Mission 500 unites security industry to bring relief to Haiti

SSN Staff  - 
Friday, January 15, 2010

Mission 500, a strictly non-profit organization affiliated with World Vision and dedicated to serving the needs of children and communities in crisis, was already responding to Haiti’s needs through fundraising efforts when the major 7.0 earthquake hit just outside Port Au Prince, Haiti.

“Now, more than ever, Haiti needs help,” said George Fletcher, a Mission 500 volunteer. “We urge everyone in the security industry to get involved in supporting our efforts to aid in what is perhaps the worst natural disaster in terms of human toll of our lifetime in the Americas.”

To make matters worse, there have also been a series of 5.7+ aftershocks and Haiti has already been classified a Category III emergency by World Vision’s emergency relief team, the highest emergency response level. With reports of collapsed buildings, including hospitals, World Vision anticipates massive needs and a difficult response effort.

“It felt as if a truck had hit a wall,” said World Vision staffer Magalie Boyer, of the initial tremor. “This was the most powerful earthquake on record in the area and there is extensive damage in the city. People are spending the night in the streets. They are not comfortable staying in their houses. World Vision Haiti will distribute first aid kits to survivors, along with basic materials such as soap, blankets, clothes and bottles of water as an initial response,” Boyer added.

World Vision has worked in Haiti for 30 years and has approximately 370 staff members in the country. The downed communications, blocked roads and continuing aftershocks slowed relief efforts overnight, with staff unable to leave the agency’s Port-au-Prince office for several hours due to fallen debris in the roadways.

Reaching hard-hit areas with supplies is expected to be a significant challenge due to the damaged roads and infrastructure, including the main airport and government buildings.

World Vision’s workers from less affected regions of Haiti are mobilizing and the agency’s global experts are expected to arrive in the disaster zone with relief goods as soon as possible.

“We would be very concerned about a quake of this magnitude anywhere in the world, but it is especially devastating in Haiti, where people are acutely vulnerable because of poor infrastructure and extreme poverty,” said Edward Brown, World Vision’s relief director in the United States.

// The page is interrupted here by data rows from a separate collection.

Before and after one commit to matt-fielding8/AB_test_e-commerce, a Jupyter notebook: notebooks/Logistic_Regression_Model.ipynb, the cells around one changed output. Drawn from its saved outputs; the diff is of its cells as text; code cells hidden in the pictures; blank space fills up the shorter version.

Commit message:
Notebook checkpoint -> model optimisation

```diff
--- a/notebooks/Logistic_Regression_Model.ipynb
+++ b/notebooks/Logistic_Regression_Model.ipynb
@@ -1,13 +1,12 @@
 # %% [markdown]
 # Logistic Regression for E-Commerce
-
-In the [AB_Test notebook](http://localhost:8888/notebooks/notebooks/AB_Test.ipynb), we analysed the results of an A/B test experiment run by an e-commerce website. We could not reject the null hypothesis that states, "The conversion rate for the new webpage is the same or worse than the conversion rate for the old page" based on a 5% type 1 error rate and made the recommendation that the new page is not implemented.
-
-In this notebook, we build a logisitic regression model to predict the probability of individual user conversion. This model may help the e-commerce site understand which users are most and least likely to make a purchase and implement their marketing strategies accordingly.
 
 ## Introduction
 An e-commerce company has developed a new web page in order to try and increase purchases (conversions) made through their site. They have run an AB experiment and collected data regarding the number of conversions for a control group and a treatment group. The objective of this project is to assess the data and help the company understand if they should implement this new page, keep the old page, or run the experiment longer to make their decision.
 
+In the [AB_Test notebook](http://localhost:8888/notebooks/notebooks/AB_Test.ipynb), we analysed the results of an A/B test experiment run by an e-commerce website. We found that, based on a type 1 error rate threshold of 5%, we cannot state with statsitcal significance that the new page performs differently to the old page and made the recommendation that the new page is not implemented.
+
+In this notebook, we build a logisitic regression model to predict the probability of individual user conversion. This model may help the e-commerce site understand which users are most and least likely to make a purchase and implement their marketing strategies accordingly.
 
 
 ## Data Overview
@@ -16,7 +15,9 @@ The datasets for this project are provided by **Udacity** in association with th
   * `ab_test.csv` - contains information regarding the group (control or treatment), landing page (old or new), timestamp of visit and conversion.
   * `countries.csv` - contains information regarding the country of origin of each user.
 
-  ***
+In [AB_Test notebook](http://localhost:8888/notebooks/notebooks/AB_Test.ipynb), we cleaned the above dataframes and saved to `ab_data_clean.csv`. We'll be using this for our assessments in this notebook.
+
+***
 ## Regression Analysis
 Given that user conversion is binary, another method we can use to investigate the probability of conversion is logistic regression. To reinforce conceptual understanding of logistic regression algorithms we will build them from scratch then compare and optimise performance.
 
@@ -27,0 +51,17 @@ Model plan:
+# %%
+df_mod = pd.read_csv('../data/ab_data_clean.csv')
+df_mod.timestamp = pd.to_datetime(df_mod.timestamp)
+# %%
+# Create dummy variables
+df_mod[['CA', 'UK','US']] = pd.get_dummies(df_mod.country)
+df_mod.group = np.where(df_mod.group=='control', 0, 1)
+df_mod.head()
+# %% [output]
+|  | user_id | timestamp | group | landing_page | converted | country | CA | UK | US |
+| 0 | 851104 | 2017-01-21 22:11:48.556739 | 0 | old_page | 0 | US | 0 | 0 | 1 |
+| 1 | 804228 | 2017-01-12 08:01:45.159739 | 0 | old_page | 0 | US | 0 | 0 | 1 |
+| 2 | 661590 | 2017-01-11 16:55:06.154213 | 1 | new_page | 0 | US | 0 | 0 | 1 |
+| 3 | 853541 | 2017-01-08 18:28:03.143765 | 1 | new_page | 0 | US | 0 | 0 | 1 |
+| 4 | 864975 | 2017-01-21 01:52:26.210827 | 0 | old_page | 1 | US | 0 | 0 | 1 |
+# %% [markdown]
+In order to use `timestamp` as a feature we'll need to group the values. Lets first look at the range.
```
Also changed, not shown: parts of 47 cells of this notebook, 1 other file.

According to the U.N. Office for the Special Envoy for Haiti, unemployment reaches 70 percent nationally, and 78 percent of Haitians live on less than $2 a day. A New York Times story in 2008 reported that one in five children is chronically malnourished. The one business booming amid all the gloom is the selling of patties made of mud, oil and sugar, typically consumed only by the most destitute. “It’s salty and it has butter and you don’t know you are eating dirt,” said Olwich Louis Jeune, 24, who has taken to eating them more often in recent months. It makes your stomach quiet down.”

The disaster is the latest to befall Haiti, which has a population of about 9 million people and is the poorest country in the Western Hemisphere. Hurricane Gordon killed more than 1,000 people in 1994, while Hurricane Georges killed more than 400 and destroyed the majority of the country’s crops in 1998. In 2004, heavy rains from Hurricane Jeanne caused landslides and flooding that killed more than 3,000 people, mostly in the northwestern city of Gonaives. Gonaives was hit heavily again in 2008, when four tropical systems passed through.

Well before the earthquake hit, Mission 500 was taking action to Haiti’s needs through a fundraising effort during the upcoming ING Marathon to be held in Miami. As of today, about 40 people from the Security Industry community in South Florida are scheduled to participate in the ING Half Marathon on January 31, 2010. The goal is to raise $25,000 to help sponsor needy children as part of Operation “Hope for Haiti.” Mission 500 already has over $11,000 in committed donations. Silmar, a Miami based security distributor, is committed to getting 20 runners and sponsoring them. More than 15 other individuals have also made the commitment to participate.

Anyone wishing to support relief for Haiti and the Mission 500 running team can donate by visiting http://twv.convio.net/goto/mission500team. You can also help with the immediate relief efforts for Haiti by making a cash donation at: www.worldvision.org/mission500haiti.

Mission 500 is also hosting a 5K charity run at ISC West in Las Vegas on March 25, 2010. This first of a kind event at an ISC Expo was conceived to engage new corporate sponsors as well as individuals within the industry. Altronix Corporation, HID, LRG Marketing Communications and Morse Watchmans are charter sponsors to date. The Security 5K / Mission 500 Race is a joint collaboration between United Publications, publishers of Security Systems News and Security Director News; Reed Exhibitions, proprietors of ISC Expos; and Mission 500. More details at www.mission500.org or you can register to walk or run at www.firstgiving.com/mission500.